It’s time for another part of our famous astronomy terms: explained!
Dramatic increase in the brightness of the star, by ten magnitudes, due to the cataclysmic explosion. As it is assumed this happens to the leakage of matter from one big star to a nearby small star (on a white dwarf). This material puts increasing pressure on the existing layers of the dwarf star, so it heats up more and more, which finally leads to an explosion.
Due to the periodic changes in the position of the Sun and the Moon towards the Earth, the precession also changes periodically. Therefore, the path of the celestial pole in the celestial sphere is not a regular circle, but a slightly wavy circular curve.
The orbits of the planets
Understanding this was a big problem. Somehow it is logical that the planets around the Sun do not move in triangular, or say pentagonal orbits, but in circular ones.
The problem was that the planets didn’t care much for these calculations. Astronomers calculate where a planet will be next week, and then it turns out that it is not there, but a little ahead or behind.
Kepler dealt with this problem for twenty years, during which time he tried everything that came to his mind, only to finally understand it. The planets do not move around the Sun in circles, but in ellipses. The orbits of the planets are elliptical! This fact is known today as Kepler’s First Law, a law that revolutionized astronomy.
Sometimes called the Öpik–Oort cloud. It is characteristic of Oort cloud that nothing is known about it reliably, or even whether it exists at all. It is also unclear, at least to me, why it is called a cloud when it has nothing to do with any cloud.
However, if this cloud exists, then it is a spherical group of comets at the end of the solar system. The outer boundaries of the Oort cloud are also the boundaries of the kingdom of the Sun, or more scientifically, the end of the dominance of the Sun’s gravity. It is estimated that there are billions of comets in the cloud. Sometimes when a neighboring star rushes by comets stir and then many of them rush towards the Sun, which can lead to the death of all living things because many fall to Earth.
Parsec (pc, parsec)
Is a good unit of measurement for really long distances. Here is the definition: it is the distance from which an astronomical unit is seen at an angle of one arc second! The name comes from the parallactic second.
1 pc = 3.261563 SG = 206264.806245 AJ.
One kiloparsec (kpc) is one thousand parsecs, and one megaparsec (Mpc) is one million parsecs. In other words, the universe is really big.
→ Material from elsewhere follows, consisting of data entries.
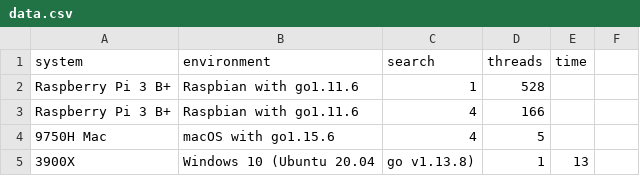
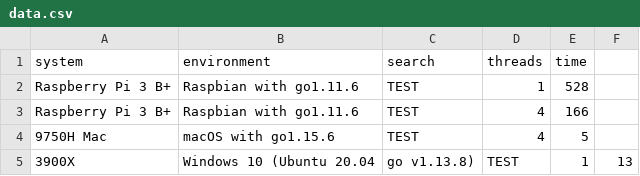
Before and after one commit to stringsn88keys/gosha3, a CSV file: data.csv, drawn as a sheet.

Commit message:
Update data.csv

```diff
--- a/data.csv
+++ b/data.csv
@@ -1,5 +1,5 @@
 system,environment,search,threads,time
-Raspberry Pi 3 B+,Raspbian with go1.11.6,1,528
-Raspberry Pi 3 B+,Raspbian with go1.11.6,4,166
-9750H Mac,macOS with go1.15.6,4,5
-3900X,Windows 10 (Ubuntu 20.04, go v1.13.8),1,13
+Raspberry Pi 3 B+,Raspbian with go1.11.6,TEST,1,528
+Raspberry Pi 3 B+,Raspbian with go1.11.6,TEST,4,166
+9750H Mac,macOS with go1.15.6,TEST,4,5
+3900X,Windows 10 (Ubuntu 20.04, go v1.13.8),TEST,1,13
```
When a red giant star releases its upper gas layers into interstellar space in its quiet, slow death, a planetary nebula is formed. The gases of the star spread around and sow material for some future worlds.
When viewed through a small telescope, these nebulae resemble planets, because they are seen as a very small circle, hence their name.
Some planetary nebulae are so beautiful that they are breathtaking and many astro- photographers are happy to photograph them.
Take it like this: planets are big spheres orbiting a star, asteroids are big rocks that also orbit the sun, and dwarf planets are something in between. They are too big to be asteroids, and yet too small to be planets.